According to the Clinical Diabetes Journal, a normal blood glucose A1C test result will be in the 4.0 to 6.0 range. So, if you or a loved one has been diagnosed with diabetes, this means your A1C test results likely came back at above 7.0.
Now your goal will be to lower your A1C score into the normal range, whatever your doctor decides is normal for your unique body and personal situation, before you have your next A1C test.
To start lowering your A1C level today, try some of these tips:
Make breakfast your biggest, most energy-packed meal.
A 2015 research study suggested that pairing a high-energy breakfast meal with a low-energy dinner meal will do a better overall job of managing blood glucose levels throughout the day.
As well, keeping to a consistent meal schedule can help blood glucose levels remain constant and, as a side bonus, help you lose weight too.
The reason for this is simple: the body responds to post-meal blood glucose level spikes differently in the morning and in the evening.
Get 20-30 minutes of moderate exercise daily.
U.S. Health News reported that getting 20 to 30 minutes of physical exercise on a near-daily basis can build lean muscle mass and reduce adipose (fat) tissue.
This is critical because lean muscle mass more effectively stores glucose as energy, taking it out of the bloodstream and keeping your A1C score lower over time.
Aim for balanced portions AND caloric content at each meal.
When treating diabetes on a daily basis, so much of success is really about consistency and balance.

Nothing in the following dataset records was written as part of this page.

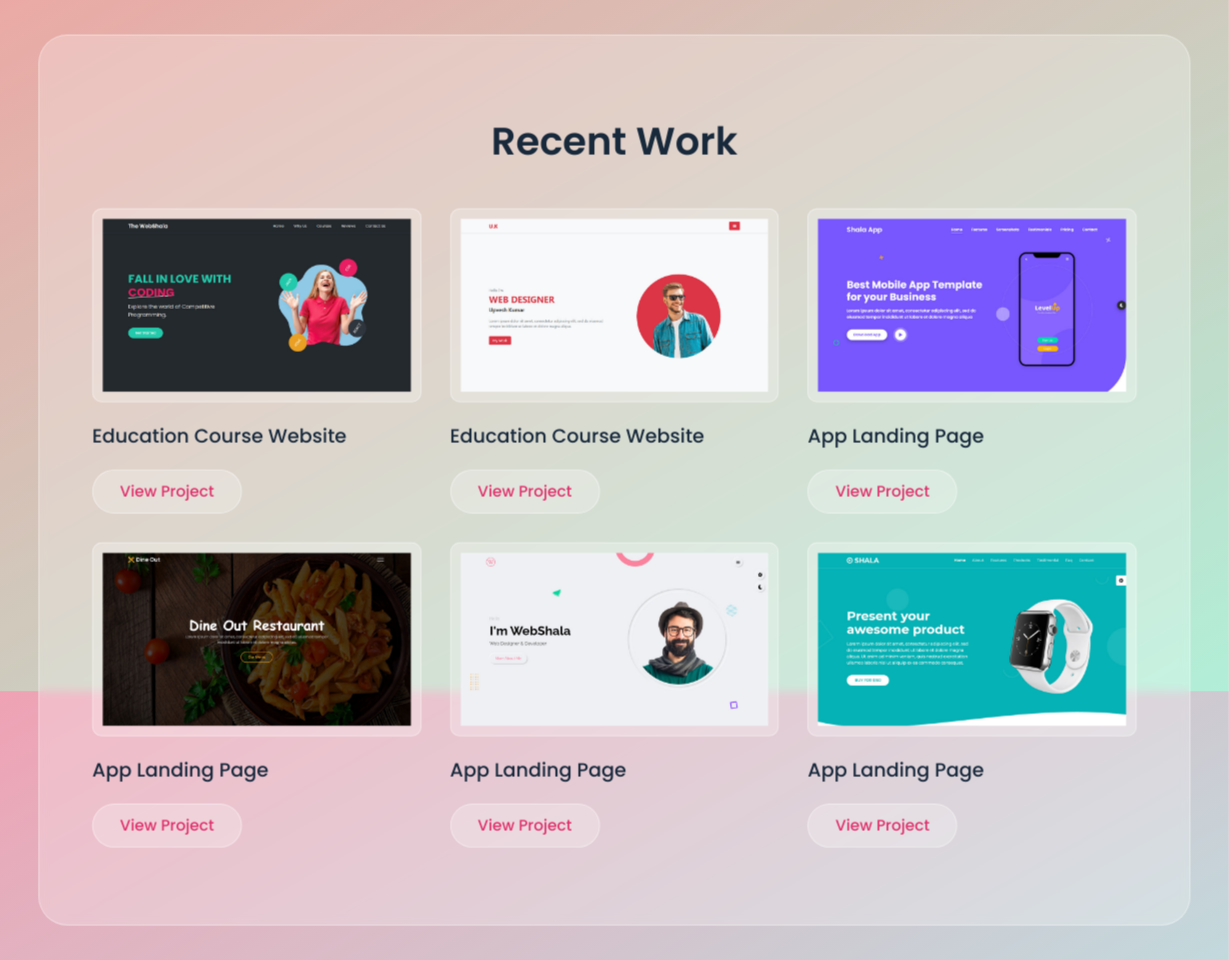
Repository: dewaary/Glassmorp-me
Page: index.html
The author's editor kept a copy of each file at every save. The page is drawn from the files as they stood at one save, then again after the next save.
The browser window is 1280 px wide. The pictures show the whole page, at 96% of full size.
Backgrounds fixed to the window are drawn as part of the page.

Above is the page before, as saved 2021-05-26 07:56:31.

After the next save:
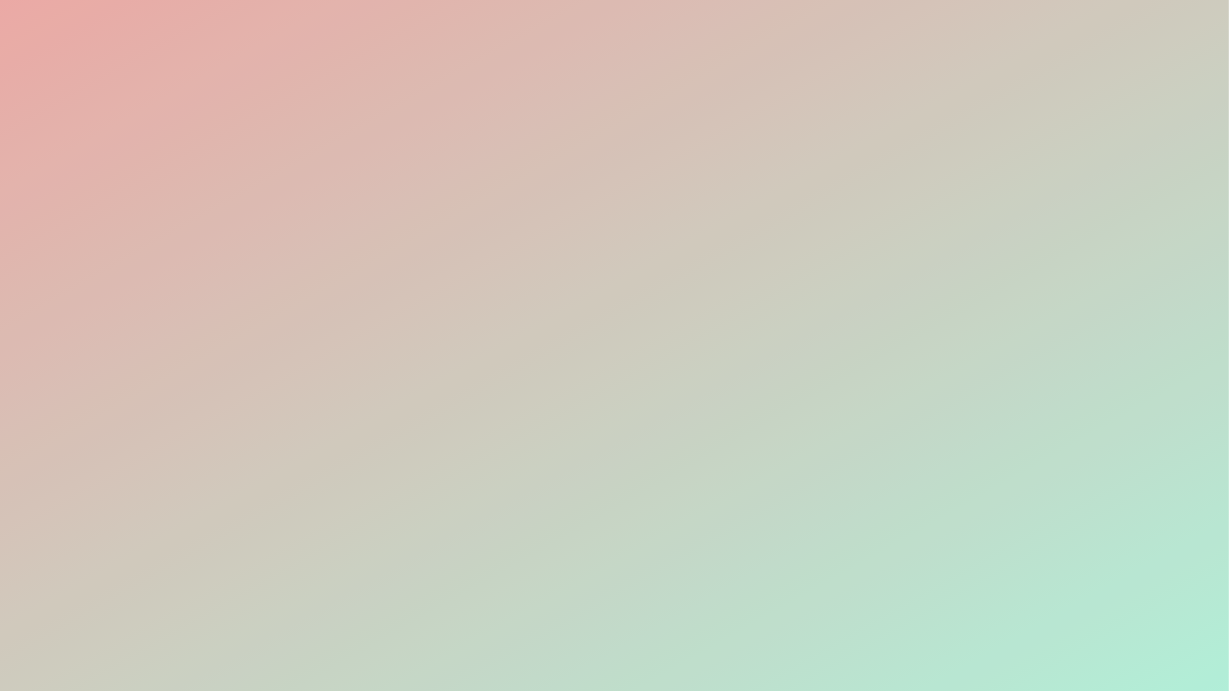
Saved 22 s later.
--- a/index.html
+++ b/index.html
@@ -10,7 +10,7 @@
 </head>
 
 <body>
-    <div class="main">
+    <div class="main hidden">
         <section class="home-section align-items-center hidden">
             <div class="container">
                 <div class="row align-items-center">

As Everyday Health reports, both what you choose to eat and how much of it you eat matter equally when managing diabetes.
Foods with a lower starch content, low sugar content and high water content will give your body the tools it needs to manage blood glucose levels between meals.
Good Dietary Choices to Manage Symptoms
While a diabetes-friendly menu may not sound so appealing at first, if you have been accustomed to eating lots of processed foods, fast foods or high-sugar or high-fat foods, these are likely what caused your A1C levels to spike in the first place. Especially if you have been diagnosed with type 2 diabetes.
Here, the payoff is that, after just a bit of time eating a diet designed to successfully manage your diabetes, you may surprise yourself by how much better your body feels!
Here are some tips from the ADA on what to incorporate into your diet:
– Whole (non-refined) grains.
– Fresh or fresh-frozen non-starchy vegetables.
– Fresh or fresh-frozen no-sugar-added fruits.
– Lean proteins.
– Low-fat dairy milk or other milks.
– Healthy fats (mono- and poly-unsaturated) with Omega-3 fatty acids. Foods that contain healthy fats would be flaxseed (oil), nuts, fish oil, and salmon.
– Citrus fruit, especially lemon, for a daily dose of vitamin C and soluble fiber.
Limit or eliminate completely alcohol of any kind, and limit your intake of high-calorie snacks and sweets.
What Foods Should You Avoid?
Ultimately, the foods that cause your A1C levels to spike are the same foods that can cause your body lots of other health problems, including cardiovascular and heart disease, kidney disease, poor immune system function, liver disease and other potentially deadly health conditions.
In fact, Harvard Medical School reports that regularly consuming excessive sugar can actually increase your risk of contracting fatal heart disease!
Avoiding high sugar, high fat and high processed foods will do your body good in more ways than just balancing your blood glucose levels.
Along with these guidelines, there are also a few not-so-obvious foods to avoid, with the main one being foods made from white flour. A few common examples of these are white rice and white bread.
Important Lifestyle Changes
Finally, there is no doubt that being diagnosed with diabetes can be stressful. Unfortunately, stress, like sugar, is a documented killer.
The Diabetes Education Center notes that fluctuating blood glucose levels can throw your body into stress, so when you add in environmental stress, your diabetes can become harder to manage.
The best thing you can do to help your body is to do everything you can to de-stress. This will help you to stay healthy in body and mind.